I, personally, am overwhelmed and behind. I'm beginning to think that I should, at the very least, be one week ahead of you to say what has worked for me. But in truth, what works for me may seem ridiculous to you. And what works for you may be drudgery to me.
|Get ready to dissect a novel. Image: Arallyn!|
And I want to know what is working for you, because maybe then I won't throw the idea out.
It also kills me to not write something brilliant and well thought out. If I do that, however, I will be spending time on writing that rather than writing the novel. And the point is the novel.
So this week I am still focusing on structure—but a little differently from last time. I can't seem to easily figure mine out. Structuring a plot is the most difficult part of the novel for me. Character development is constant, maybe an obsession. The plot, though, is where things get hung up. Where I find I can't move on. (Plot. grrr... )
As we've gone over in Week 3, there are various shapes to novels, specific structures that some writers like to use, blogs to tell you what you should do, books to explain the process.
My question is how we know who to listen to? And why should we listen? Isn't the best thing to do to is to study the books we read and love?... not take short cuts by reading writing tips on Twitter and Buzzfeed lists.
This is not a quick fix to writing. If we really want to understand the novel and how to write one, if we really believe in our story, then we have to study the works we love rather than passively read them.
For the first few weeks, we all focused on a novel that was similar to our own. So far we have:
- read it for pleasure, while noting for suspense, what keeps us interested, and what we skip.
- looked in detail at its first chapter and each of the scenes within that chapter (and, possibly, first chapters of other novels)
- created a visual representation of its plots and subplots
Now we're going to really dig in. I am borrowing from Cathy Day's idea of storyboarding, and doing something I have always wanted to do—deeply the novel, examining how it works, and exploring how it could change. I'm giving you summarized directions here, but you can read the entire post on the Storyboard Class on Cathy Day's website.
For this week there are two things to do:
First, storyboard the novel that you read:
In Week 2, we each looked at the first chapter of the novel we read and dissected it scene by scene to determine, who was in it, what happened, where it happened, and what narrative devices were used (summary, dramatization, direct narration, internal monologue, description, etc.)
This week, we will:
1. Do the same for the rest of the chapters. Yep. Every scene in every chapter.
2. Color code, if it helps. It does for me, especially when looking for how the subplots work with the overall plot.
3. Figure out the major plot points of the book and narrow them down to between 3-8 critical points—points that:
- are surprising
- are huge
- make a change in the action of the story
- create sympathy
- make things seem insurmountable
Mark those points. Choose a color specifically for them.

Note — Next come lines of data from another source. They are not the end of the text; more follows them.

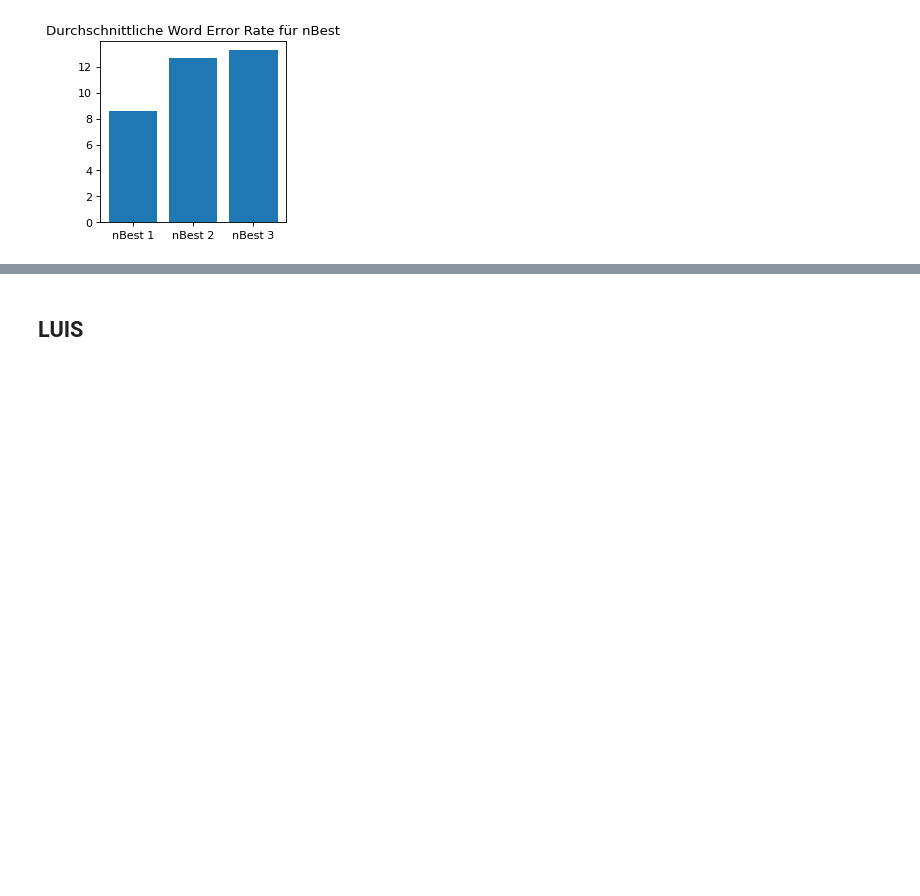
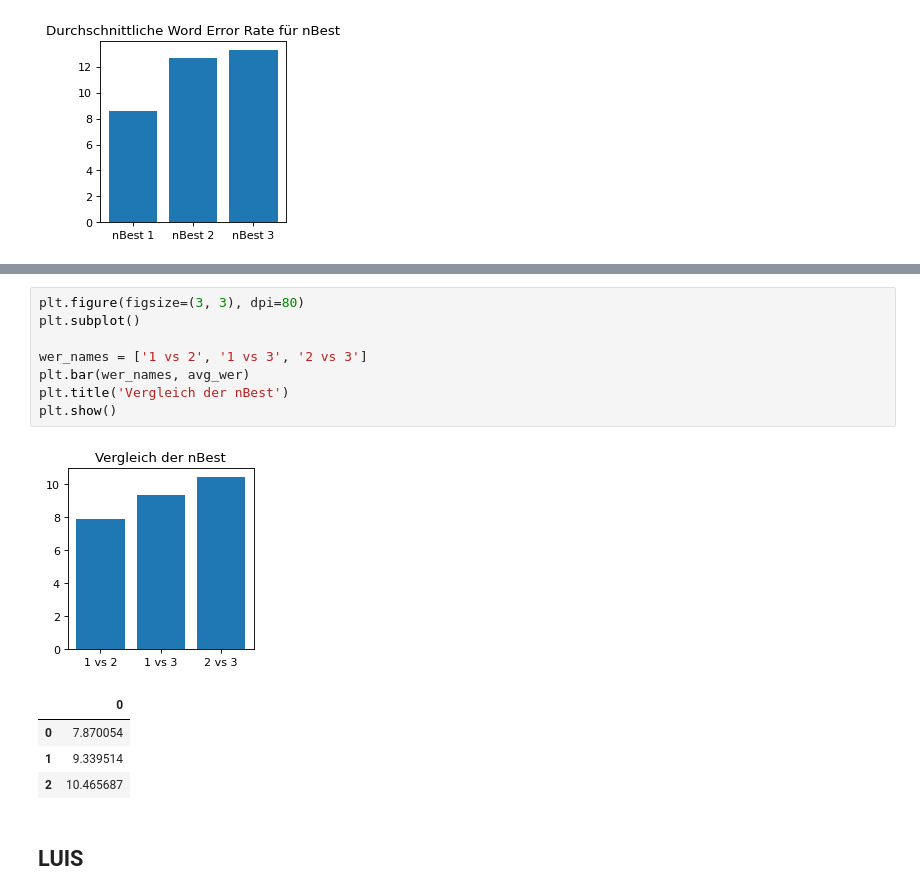
Before and after one commit to vettaioa/FluLoS-Code, a Jupyter notebook: calculation/context/ContextErrorRate.ipynb, the cells around one changed output, grey strips where cells are left out. Drawn from its saved outputs; the diff is of its cells as text; blank space fills up the shorter version.

```diff
--- a/calculation/context/ContextErrorRate.ipynb
+++ b/calculation/context/ContextErrorRate.ipynb
@@ -159,3 +194,17 @@ plt.show()
+# %%
+plt.figure(figsize=(3, 3), dpi=80)
+plt.subplot()
+
+wer_names = ['1 vs 2', '1 vs 3', '2 vs 3']
+plt.bar(wer_names, avg_wer)
+plt.title('Vergleich der nBest')
+plt.show()
+# %% [output]
+[figure, added]
+|  | 0 |
+| 0 | 7.870054 |
+| 1 | 9.339514 |
+| 2 | 10.465687 |
 # %% [markdown]
 ## LUIS
 # %%
```
Also changed, not shown: parts of 11 cells of this notebook.
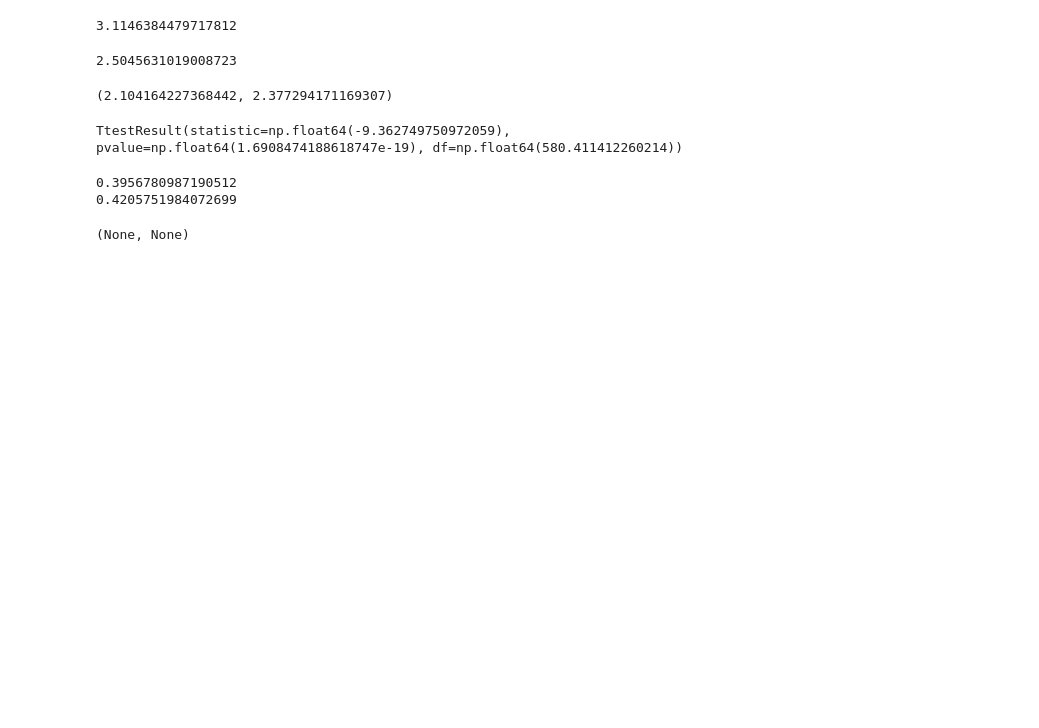
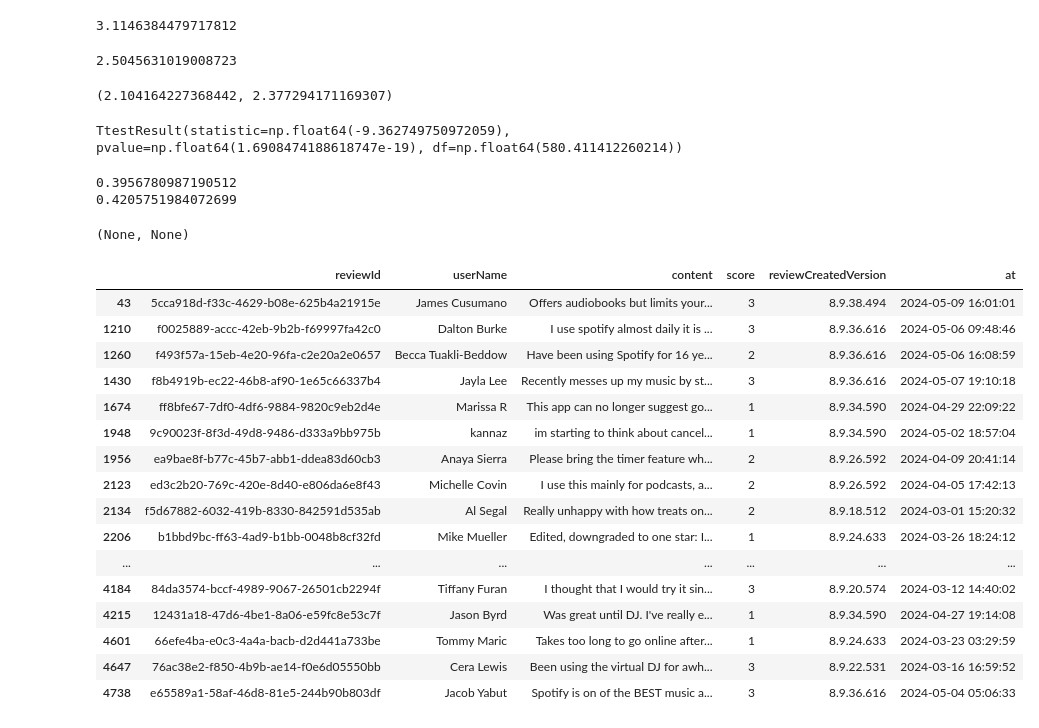
Before and after one commit to zevdavis/data_sci_project_1, a Jupyter notebook: dsp1_analysis.ipynb, the cells around one changed output. Drawn from its saved outputs; the diff is of its cells as text; code cells hidden in the pictures; blank space fills up the shorter version.

```diff
--- a/dsp1_analysis.ipynb
+++ b/dsp1_analysis.ipynb
@@ -144,3 +144,24 @@ print(cohens_d_1), print(cohens_d_2)
 0.3956780987190512
 0.4205751984072699
 (None, None)
+# %%
+dissatisfied_dj_ratings = dj_df[dj_df["score"] <= 3]
+dissatisfied_dj_ratings.head(50)
+# %% [output]
+|  | reviewId | userName | content | score | reviewCreatedVersion | at |
+| 43 | 5cca918d-f33c-4629-b08e-625b4a21915e | James Cusumano | Offers audiobooks but limits your... | 3 | 8.9.38.494 | 2024-05-09 16:01:01 |
+| 1210 | f0025889-accc-42eb-9b2b-f69997fa42c0 | Dalton Burke | I use spotify almost daily it is ... | 3 | 8.9.36.616 | 2024-05-06 09:48:46 |
+| 1260 | f493f57a-15eb-4e20-96fa-c2e20a2e0657 | Becca Tuakli-Beddow | Have been using Spotify for 16 ye... | 2 | 8.9.36.616 | 2024-05-06 16:08:59 |
+| 1430 | f8b4919b-ec22-46b8-af90-1e65c66337b4 | Jayla Lee | Recently messes up my music by st... | 3 | 8.9.36.616 | 2024-05-07 19:10:18 |
+| 1674 | ff8bfe67-7df0-4df6-9884-9820c9eb2d4e | Marissa R | This app can no longer suggest go... | 1 | 8.9.34.590 | 2024-04-29 22:09:22 |
+| 1948 | 9c90023f-8f3d-49d8-9486-d333a9bb975b | kannaz | im starting to think about cancel... | 1 | 8.9.34.590 | 2024-05-02 18:57:04 |
+| 1956 | ea9bae8f-b77c-45b7-abb1-ddea83d60cb3 | Anaya Sierra | Please bring the timer feature wh... | 2 | 8.9.26.592 | 2024-04-09 20:41:14 |
+| 2123 | ed3c2b20-769c-420e-8d40-e806da6e8f43 | Michelle Covin | I use this mainly for podcasts, a... | 2 | 8.9.26.592 | 2024-04-05 17:42:13 |
+| 2134 | f5d67882-6032-419b-8330-842591d535ab | Al Segal | Really unhappy with how treats on... | 2 | 8.9.18.512 | 2024-03-01 15:20:32 |
+| 2206 | b1bbd9bc-ff63-4ad9-b1bb-0048b8cf32fd | Mike Mueller | Edited, downgraded to one star: I... | 1 | 8.9.24.633 | 2024-03-26 18:24:12 |
+| ... | ... | ... | ... | ... | ... | ... |
+| 4184 | 84da3574-bccf-4989-9067-26501cb2294f | Tiffany Furan | I thought that I would try it sin... | 3 | 8.9.20.574 | 2024-03-12 14:40:02 |
+| 4215 | 12431a18-47d6-4be1-8a06-e59fc8e53c7f | Jason Byrd | Was great until DJ. I've really e... | 1 | 8.9.34.590 | 2024-04-27 19:14:08 |
+| 4601 | 66efe4ba-e0c3-4a4a-bacb-d2d441a733be | Tommy Maric | Takes too long to go online after... | 1 | 8.9.24.633 | 2024-03-23 03:29:59 |
+| 4647 | 76ac38e2-f850-4b9b-ae14-f0e6d05550bb | Cera Lewis | Been using the virtual DJ for awh... | 3 | 8.9.22.531 | 2024-03-16 16:59:52 |
+| 4738 | e65589a1-58af-46d8-81e5-244b90b803df | Jacob Yabut | Spotify is on of the BEST music a... | 3 | 8.9.36.616 | 2024-05-04 05:06:33 |
```
Also changed, not shown: parts of 7 cells of this notebook.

4. Put the cards out in order, chapter by chapter, and determine which chapters fit into each act, whether you are looking at 3 acts or 5 acts. Even the 8 point arc will fit into one of these.
5. Rearrange the cards in another order. How would the story changed that order? If you omitted certain ones? If you changed an impressionistic novel to chronological order? Take a look at how Cathy Day did this (item 5). This link will also give you an example of how she dissected the Mrs. Bridge by Evan S. Connell, using color coding.
6. Lastly, what does this process teach you about your novel structure? What did the author do to keep you interested in the middle? To build suspense or tension? To resolve the climax and build a satisfying end?
Item number 2 for this week: Write 2500 words. Keep going.
And write it by March 29th, when Week 5 begins.
Love your story.
Coming in a little late? Find out about the 13 week challenge here. And see the first week's activities here.